The two minor characters reap what they sow: the woman’s son asks her if he can hump his classmate, something the toddler learned from watching online hentai (animé porn); while the father wakes up to an empty living room after ignoring suspicious noises the previous night. Was it entertaining? Check. Worth watching again in other screening locations? No.

Vox Populi
The setting is the last day of a woman mayoral candidate’s campaign. The candidate, Connie de Gracia (Irma Adlawan), attends mass before she sets off to her final sortie. Upon exiting the church, Connie is introduced to the niece of her campaign assistant (Suzette Ranillo), who was laid off from her job at the factory. Connie is compelled to promise the young woman her job back and boards her campaign van.

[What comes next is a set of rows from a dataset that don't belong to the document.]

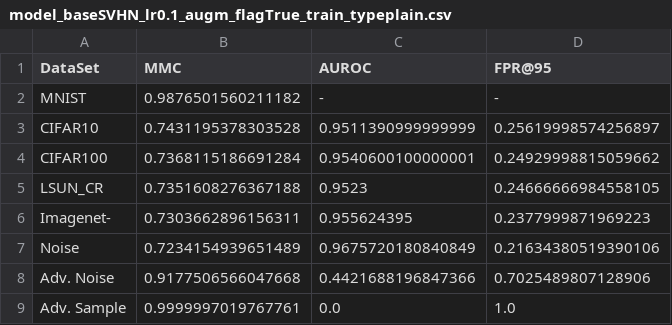
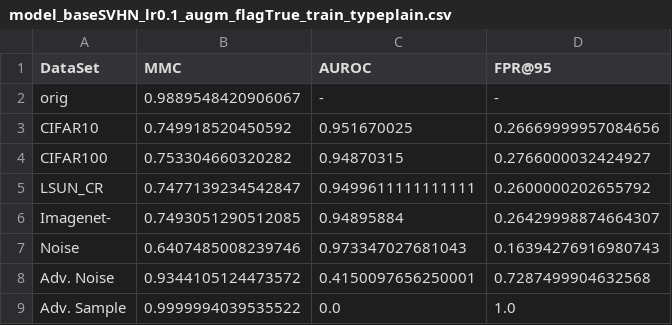
Before and after one commit to AlexMeinke/certified-certain-uncertainty, a CSV file: results/model_baseSVHN_lr0.1_augm_flagTrue_train_typeplain.csv, drawn as a sheet.

```diff
--- a/results/model_baseSVHN_lr0.1_augm_flagTrue_train_typeplain.csv
+++ b/results/model_baseSVHN_lr0.1_augm_flagTrue_train_typeplain.csv
@@ -1,9 +1,9 @@
 DataSet,MMC,AUROC,FPR@95
-MNIST,0.9876501560211182,-,-
-CIFAR10,0.7431195378303528,0.9511390999999999,0.25619998574256897
-CIFAR100,0.7368115186691284,0.9540600100000001,0.24929998815059662
-LSUN_CR,0.7351608276367188,0.9523,0.24666666984558105
-Imagenet-,0.7303662896156311,0.955624395,0.2377999871969223
-Noise,0.7234154939651489,0.9675720180840849,0.21634380519390106
-Adv. Noise,0.9177506566047668,0.4421688196847366,0.7025489807128906
-Adv. Sample,0.9999997019767761,0.0,1.0
+orig,0.9889548420906067,-,-
+CIFAR10,0.749918520450592,0.951670025,0.26669999957084656
+CIFAR100,0.753304660320282,0.94870315,0.2766000032424927
+LSUN_CR,0.7477139234542847,0.9499611111111111,0.2600000202655792
+Imagenet-,0.7493051290512085,0.94895884,0.26429998874664307
+Noise,0.6407485008239746,0.973347027681043,0.16394276916980743
+Adv. Noise,0.9344105124473572,0.4150097656250001,0.7287499904632568
+Adv. Sample,0.9999994039535522,0.0,1.0
```
Also changed, not shown: results/model_baseCIFAR10_lr0.1_augm_flagTrue_train_typeplain.csv, 16 other files.
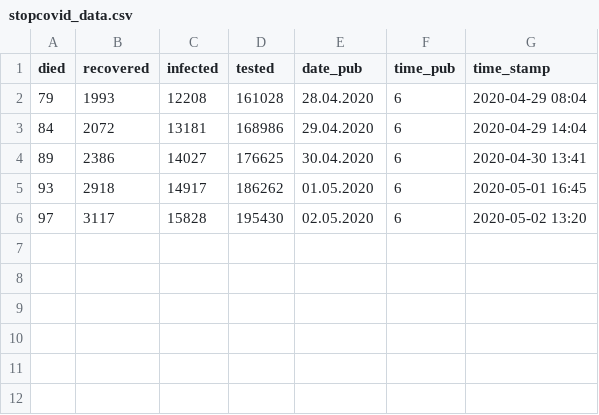
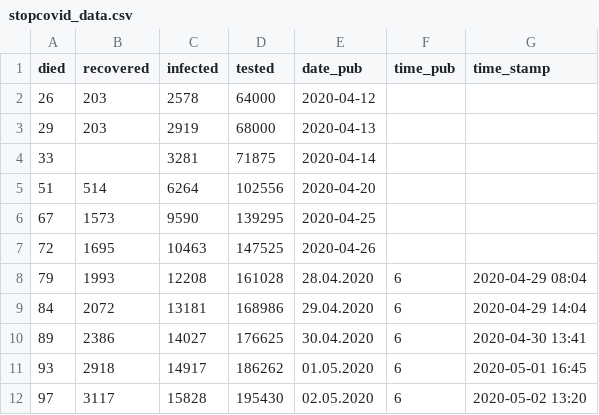
Before and after one commit to opendataby/stopcovid-19, a CSV file: stopcovid_data.csv, drawn as a sheet.

```diff
--- a/stopcovid_data.csv
+++ b/stopcovid_data.csv
@@ -1,2 +1,8 @@
 died,recovered,infected,tested,date_pub,time_pub,time_stamp
+26,203,2578,64000,2020-04-12,,
+29,203,2919,68000,2020-04-13,,
+33,,3281,71875,2020-04-14,,
+51,514,6264,102556,2020-04-20,,
+67,1573,9590,139295,2020-04-25,,
+72,1695,10463,147525,2020-04-26,,
 79,1993,12208,161028,28.04.2020,6,2020-04-29 08:04
```
Also changed, not shown: 2 other files.
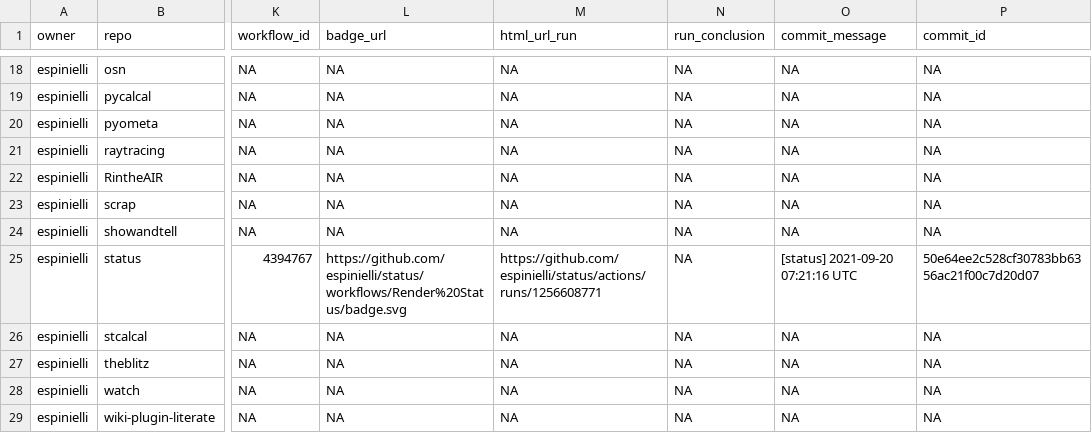
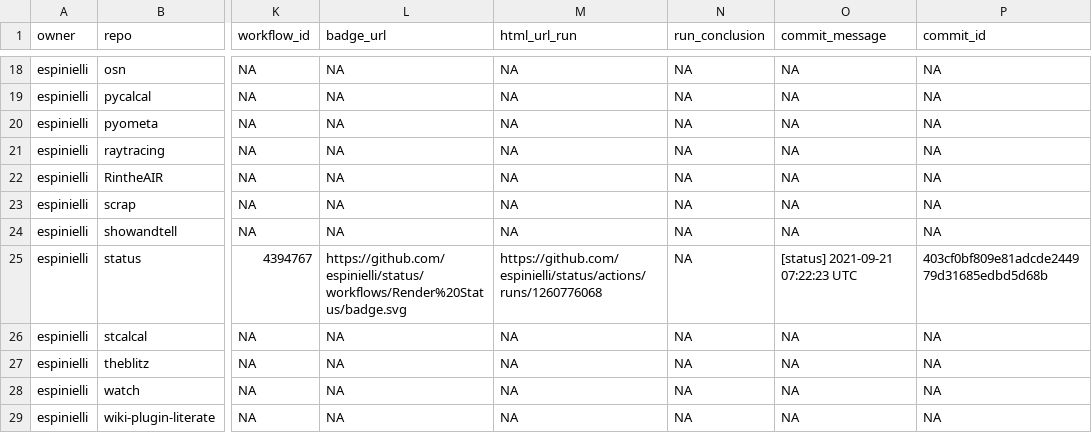
Before and after one commit to nmfs-ost/FIT-status, a CSV file: repos.csv, drawn as a sheet; only a part is shown, gaps mark what is left out; the diff names each change by its address in the sheet, - before the commit and + after, or states it on an @@ line.

```diff
--- a/repos.csv
+++ b/repos.csv
-M25 (html_url_run): https://github.com/espinielli/status/actions/runs/1256608771
+M25 (html_url_run): https://github.com/espinielli/status/actions/runs/1260776068
-O25 (commit_message): [status] 2021-09-20 07:21:16 UTC
+O25 (commit_message): [status] 2021-09-21 07:22:23 UTC
-P25 (commit_id): 50e64ee2c528cf30783bb6356ac21f00c7d20d07
+P25 (commit_id): 403cf0bf809e81adcde244979d31685edbd5d68b
```
Also changed, not shown: 1 other file.
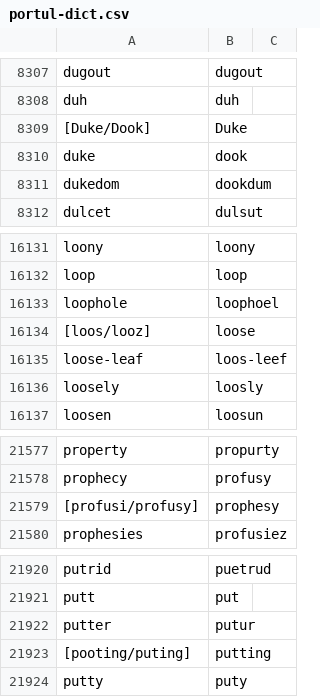
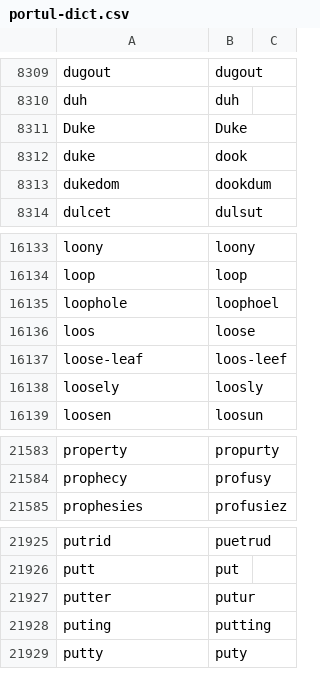
Before and after one commit to Inglish-Respelling-Project/altspell-portul, a CSV file: src/altspell_portul/data/portul-dict.csv, drawn as a sheet; only a part is shown, gaps mark what is left out; the diff covers the shown part only.

```diff
--- a/src/altspell_portul/data/portul-dict.csv
+++ b/src/altspell_portul/data/portul-dict.csv
@@ -8308,3 +8310,3 @@ dugout,dugout,
 duh,duh,
-[Duke/Dook],Duke
+Duke,Duke,
 duke,dook,
@@ -16133,3 +16135,3 @@ loop,loop,
 loophole,loophoel,
-[loos/looz],loose
+loos,loose,
 loose-leaf,loos-leef,
@@ -21578,3 +21584,2 @@ property,propurty,
 prophecy,profusy,
-[profusi/profusy],prophesy
 prophesies,profusiez,
@@ -21922,3 +21927,3 @@ putt,put,
 putter,putur,
-[pooting/puting],putting
+puting,putting,
 putty,puty,
```
Also changed, not shown: 6 added rows and 1 edited cell elsewhere in this file.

She meets people from different walks of life on the final trail in San Cristobal, one of which is a homosexual man from the slums who bluntly tells her that he’s not voting for her. With the help of her brother Ricky (Bobby Andrews), who has a number of connections in the municipality, Connie seeks the votes of influential people in town that includes a school teacher, a factory owner, and a crime lord (Jose Mari Avellana).

Contrasting with her campaign to win the people’s votes is an internal struggle of her own: her fear of being overshadowed by her father’s legacy (a former mayor of the town), the stigma of being separated from her husband, and gaining recognition as a woman who has risen the ranks on her own. This culminates in the scene where Connie faces the mirror and practices saying her name.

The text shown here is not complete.